## WHAT TO DO
Once the images are set aside, return every entry exactly.

(Edit tracking data)
========================
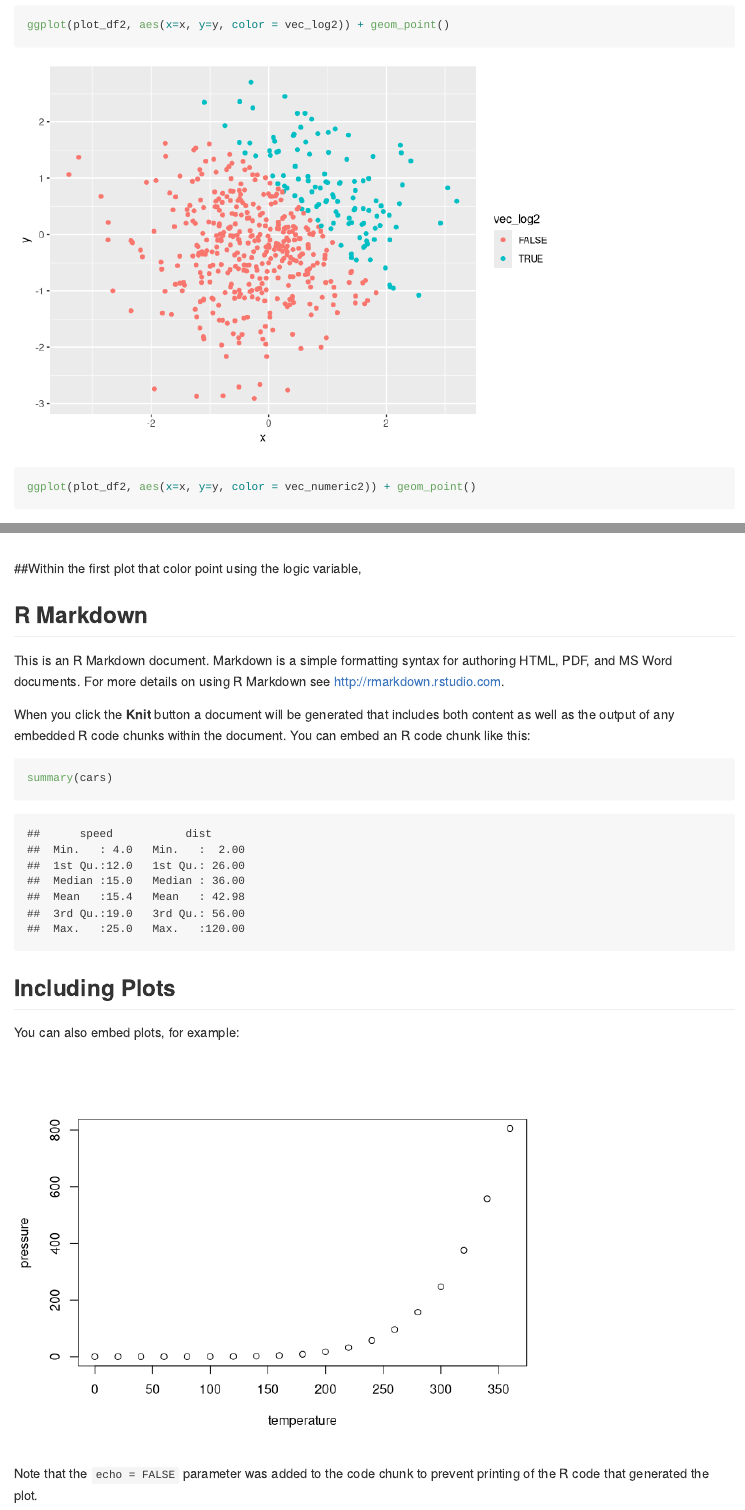
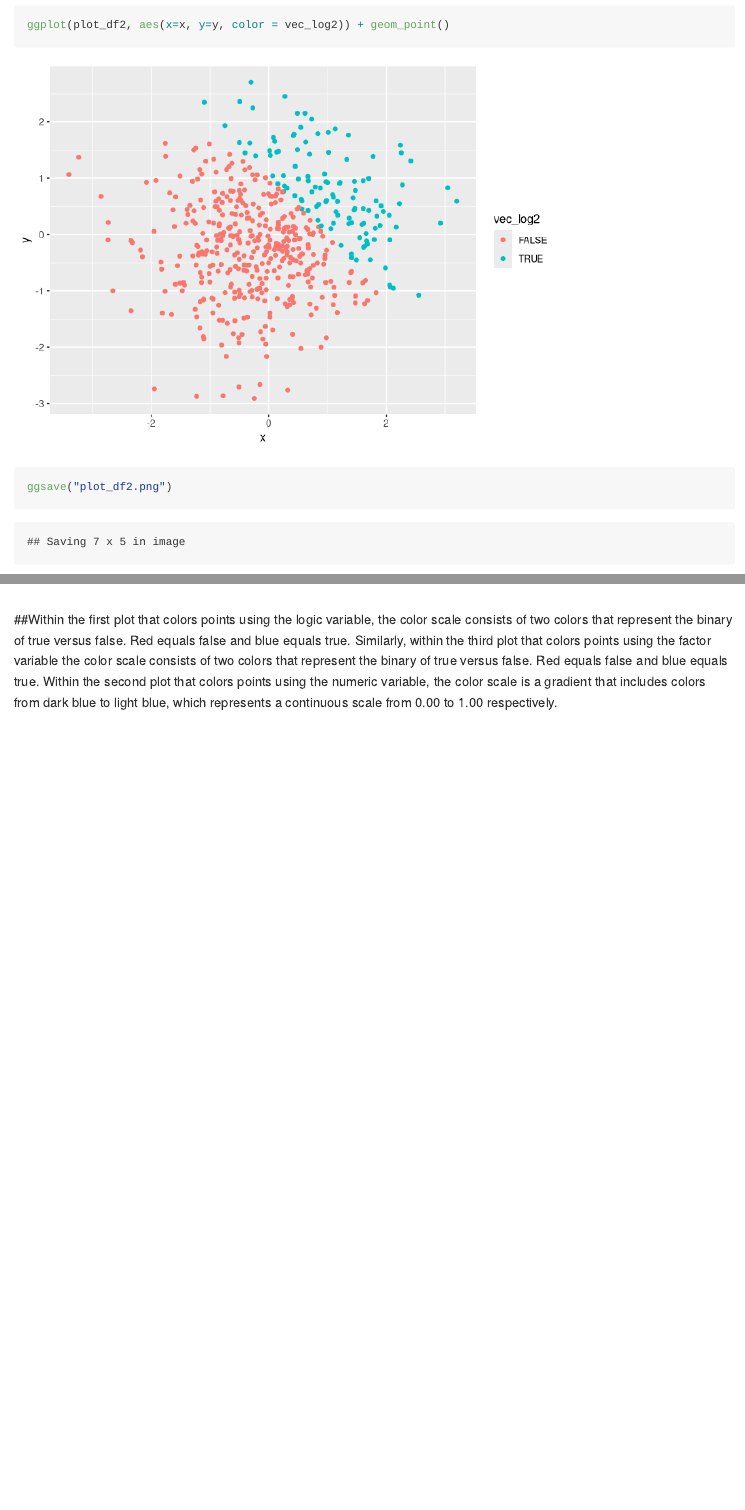
Before and after one commit to crowleyarachel/p8105_hw1_rac2224, an R Markdown document (p8105_hw1_rac2224.Rmd): the page in a window 1100 px wide, from 3460 px down, and a second part further down, joined at a grey line. Rendered offline with R 4.5, knitr and Pandoc, with nearby package versions; code that draws random numbers runs with fixed seeds of ours.

Commit message:
Final after first plot saved

````diff
--- a/p8105_hw1_rac2224.Rmd
+++ b/p8105_hw1_rac2224.Rmd
@@ -101,29 +101,9 @@ plot_df2 = tibble(
 
 ```{r yx_scatter}
 ggplot(plot_df2, aes(x=x, y=y, color = vec_log2)) + geom_point()
+ggsave("plot_df2.png")
 ggplot(plot_df2, aes(x=x, y=y, color = vec_numeric2)) + geom_point()
 ggplot(plot_df2, aes(x=x, y=y, color = vec_factor2)) + geom_point()
 ```
 
-##Within the first plot that color point using the logic variable,
-
-
-## R Markdown
-
-This is an R Markdown document. Markdown is a simple formatting syntax for authoring HTML, PDF, and MS Word documents. For more details on using R Markdown see <http://rmarkdown.rstudio.com>.
-
-When you click the **Knit** button a document will be generated that includes both content as well as the output of any embedded R code chunks within the document. You can embed an R code chunk like this:
-
-```{r cars}
-summary(cars)
-```
-
-## Including Plots
-
-You can also embed plots, for example:
-
-```{r pressure, echo=FALSE}
-plot(pressure)
-```
-
-Note that the `echo = FALSE` parameter was added to the code chunk to prevent printing of the R code that generated the plot.
+##Within the first plot that colors points using the logic variable, the color scale consists of two colors that represent the binary of true versus false. Red equals false and blue equals true. Similarly, within the third plot that colors points using the factor variable the color scale consists of two colors that represent the binary of true versus false. Red equals false and blue equals true. Within the second plot that colors points using the numeric variable, the color scale is a gradient that includes colors from dark blue to light blue, which represents a continuous scale from 0.00 to 1.00 respectively.
````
========================
## RESULT
Before and after one commit to crowleyarachel/p8105_hw1_rac2224, an R Markdown document (p8105_hw1_rac2224.Rmd): the page in a window 1100 px wide, from 3460 px down, and a second part further down, joined at a grey line. Rendered offline with R 4.5, knitr and Pandoc, with nearby package versions; code that draws random numbers runs with fixed seeds of ours.

Commit message:
Final after first plot saved

````diff
--- a/p8105_hw1_rac2224.Rmd
+++ b/p8105_hw1_rac2224.Rmd
@@ -101,29 +101,9 @@ plot_df2 = tibble(
 
 ```{r yx_scatter}
 ggplot(plot_df2, aes(x=x, y=y, color = vec_log2)) + geom_point()
+ggsave("plot_df2.png")
 ggplot(plot_df2, aes(x=x, y=y, color = vec_numeric2)) + geom_point()
 ggplot(plot_df2, aes(x=x, y=y, color = vec_factor2)) + geom_point()
 ```
 
-##Within the first plot that color point using the logic variable,
-
-
-## R Markdown
-
-This is an R Markdown document. Markdown is a simple formatting syntax for authoring HTML, PDF, and MS Word documents. For more details on using R Markdown see <http://rmarkdown.rstudio.com>.
-
-When you click the **Knit** button a document will be generated that includes both content as well as the output of any embedded R code chunks within the document. You can embed an R code chunk like this:
-
-```{r cars}
-summary(cars)
-```
-
-## Including Plots
-
-You can also embed plots, for example:
-
-```{r pressure, echo=FALSE}
-plot(pressure)
-```
-
-Note that the `echo = FALSE` parameter was added to the code chunk to prevent printing of the R code that generated the plot.
+##Within the first plot that colors points using the logic variable, the color scale consists of two colors that represent the binary of true versus false. Red equals false and blue equals true. Similarly, within the third plot that colors points using the factor variable the color scale consists of two colors that represent the binary of true versus false. Red equals false and blue equals true. Within the second plot that colors points using the numeric variable, the color scale is a gradient that includes colors from dark blue to light blue, which represents a continuous scale from 0.00 to 1.00 respectively.
````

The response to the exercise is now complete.